Structured diff data
+-------+
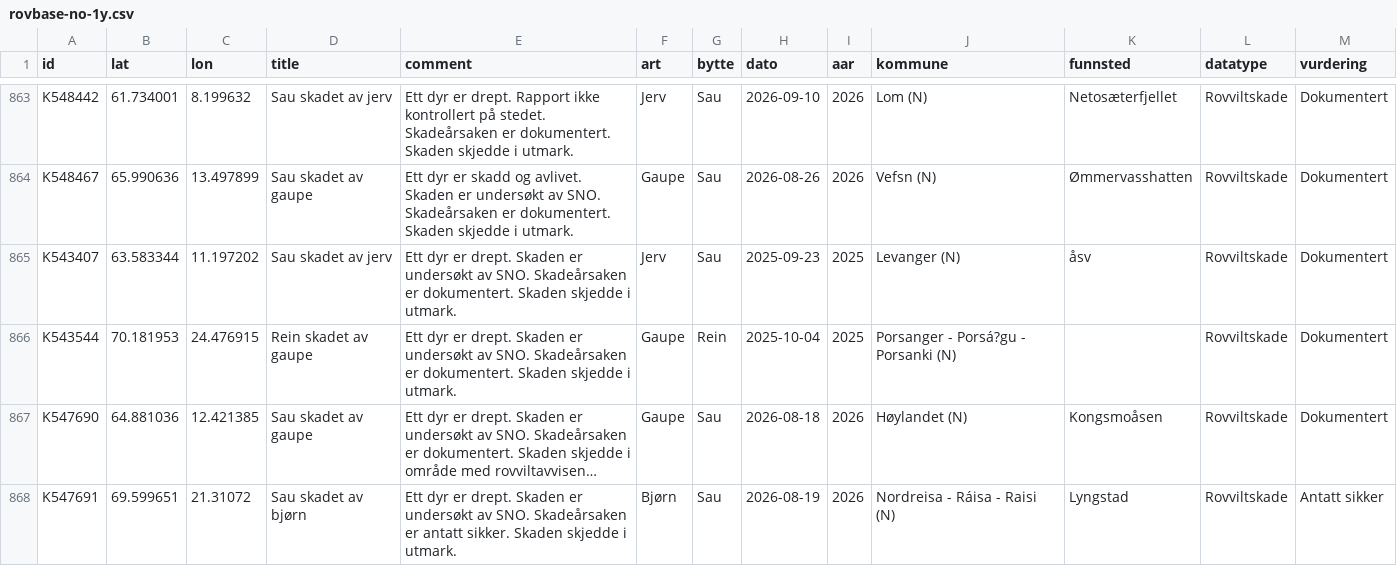
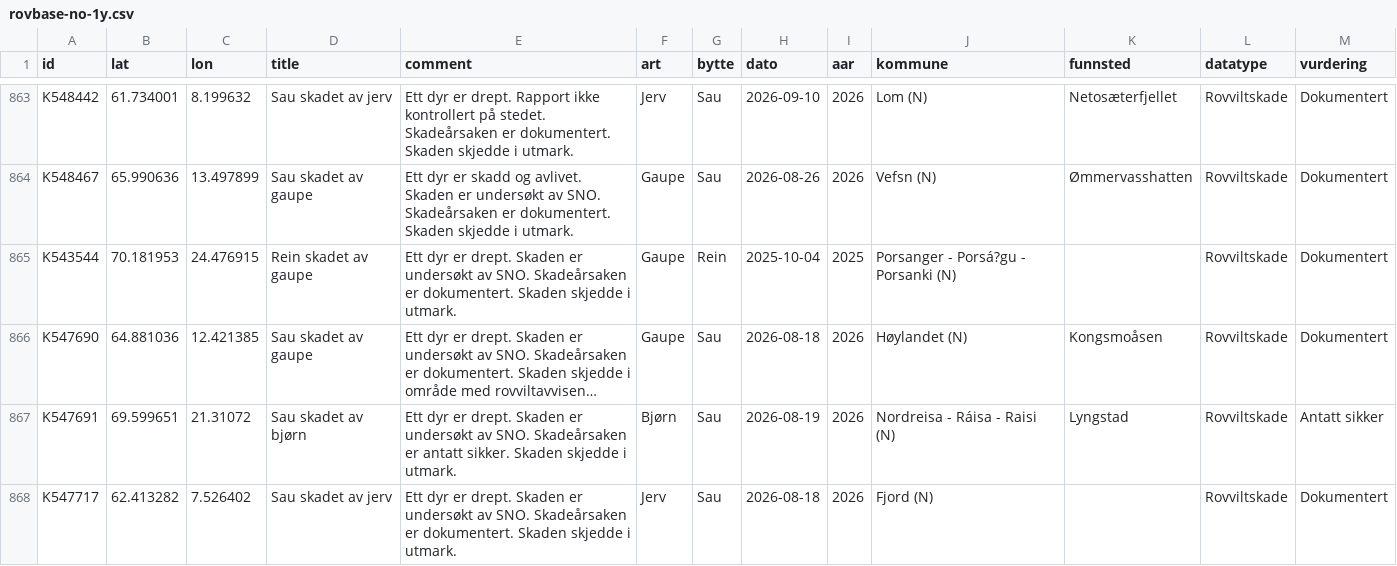
Before and after one commit to bergea1/rovbase-data, a CSV file: rovbase-no-1y.csv, drawn as a sheet; only a part is shown, gaps mark what is left out; the shorter side is filled out with more unchanged rows; long unchanged cells end in …; the diff covers the shown part only; the diff names each change by its address in the sheet, - before the commit and + after, or states it on an @@ line.

```diff
--- a/rovbase-no-1y.csv
+++ b/rovbase-no-1y.csv
-row 865: K543407 | 63.583344 | 11.197202 | Sau skadet av jerv | Ett dyr er drept. Skaden er undersøkt av SNO. Skadeårsaken er dokumentert. Skaden skjedde i utmark. | Jerv | Sau | 2025-09-23 | 2025 | Levanger (N) | åsv | Rovviltskade | Dokumentert
```
Also changed, not shown: 3 removed rows elsewhere in this file, rovbase-1y.csv, 7 other files.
+-------+
Every line above with the word "rovbase" is to be copied out.

Before and after one commit to bergea1/rovbase-data, a CSV file: rovbase-no-1y.csv, drawn as a sheet; only a part is shown, gaps mark what is left out; the shorter side is filled out with more unchanged rows; long unchanged cells end in …; the diff covers the shown part only; the diff names each change by its address in the sheet, - before the commit and + after, or states it on an @@ line.
--- a/rovbase-no-1y.csv
+++ b/rovbase-no-1y.csv
Also changed, not shown: 3 removed rows elsewhere in this file, rovbase-1y.csv, 7 other files.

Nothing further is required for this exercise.